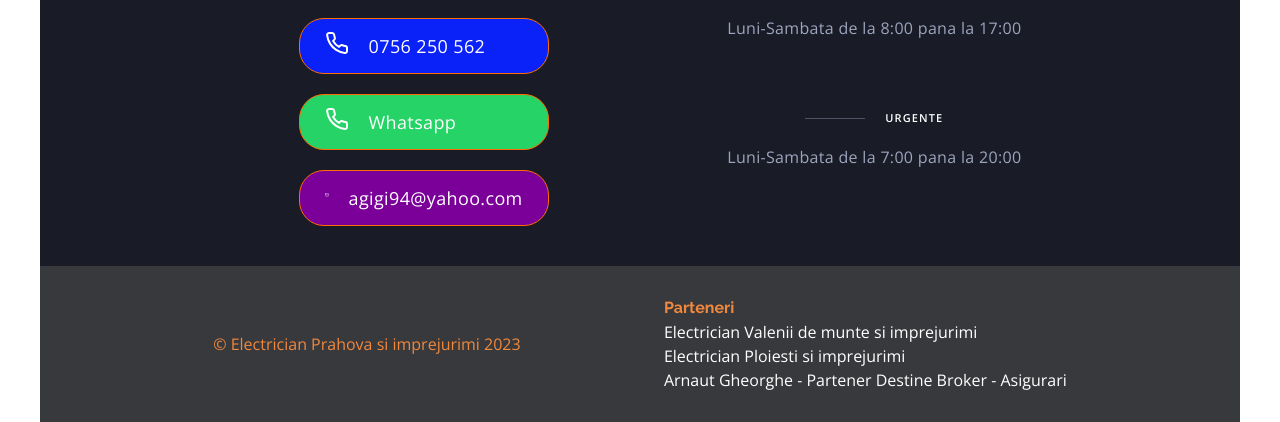
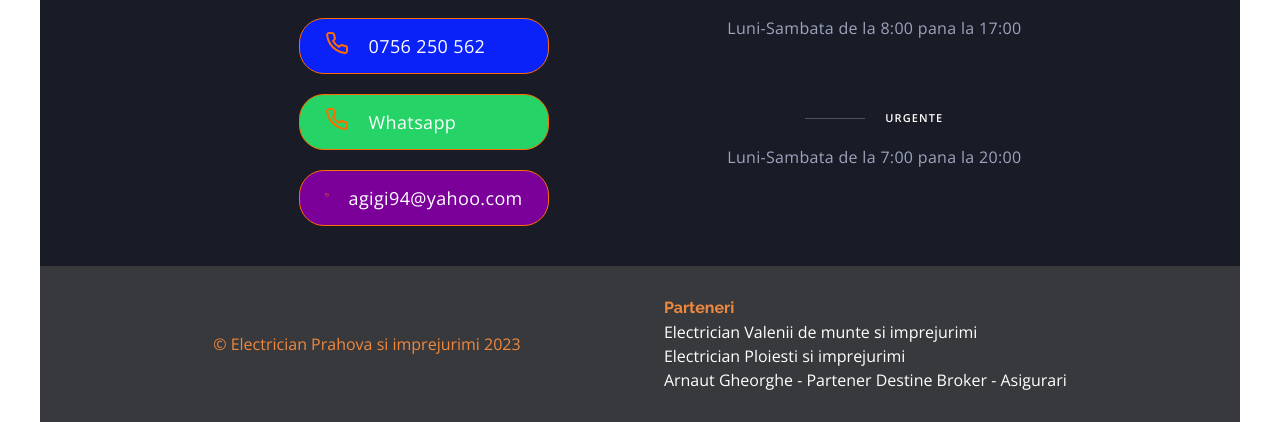
Before and after one commit to ArnautGheorghe/Electrician-website, a plain HTML site: page index.html in a window 1280 px wide. Shown: the part 4425-4847 px from the top of the page. Drawn offline with nearby package versions, Linux system fonts and the light colour scheme.

Commit message:
Update styles.css

```diff
--- a/styles.css
+++ b/styles.css
@@ -46,6 +46,10 @@ h2 {
 ul {
   list-style-type: none;
 }
+svg{
+  color: #ff6c00;
+}
+
 
 .container {
   max-width: 1200px;
```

(ASSIGNMENT): Copy all the material exactly; omit images.

(TASK RESULT):
Before and after one commit to ArnautGheorghe/Electrician-website, a plain HTML site: page index.html in a window 1280 px wide. Shown: the part 4425-4847 px from the top of the page. Drawn offline with nearby package versions, Linux system fonts and the light colour scheme.

Commit message:
Update styles.css

```diff
--- a/styles.css
+++ b/styles.css
@@ -46,6 +46,10 @@ h2 {
 ul {
   list-style-type: none;
 }
+svg{
+  color: #ff6c00;
+}
+
 
 .container {
   max-width: 1200px;
```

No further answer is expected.